THE TASK: From the listing below, return every line with the string "data" in it.

━━━━━━━━━━

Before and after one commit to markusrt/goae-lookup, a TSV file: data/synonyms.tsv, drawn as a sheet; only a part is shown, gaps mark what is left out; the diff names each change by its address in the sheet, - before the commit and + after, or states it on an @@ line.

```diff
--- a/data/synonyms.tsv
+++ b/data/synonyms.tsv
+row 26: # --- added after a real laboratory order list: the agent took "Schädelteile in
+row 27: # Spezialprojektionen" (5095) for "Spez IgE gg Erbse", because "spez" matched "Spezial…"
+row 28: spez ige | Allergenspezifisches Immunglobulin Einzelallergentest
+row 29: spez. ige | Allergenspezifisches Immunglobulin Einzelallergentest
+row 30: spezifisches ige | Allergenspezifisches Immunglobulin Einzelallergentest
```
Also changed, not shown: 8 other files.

━━━━━━━━━━

RESULT OF THIS EXERCISE:
Before and after one commit to markusrt/goae-lookup, a TSV file: data/synonyms.tsv, drawn as a sheet; only a part is shown, gaps mark what is left out; the diff names each change by its address in the sheet, - before the commit and + after, or states it on an @@ line.
--- a/data/synonyms.tsv
+++ b/data/synonyms.tsv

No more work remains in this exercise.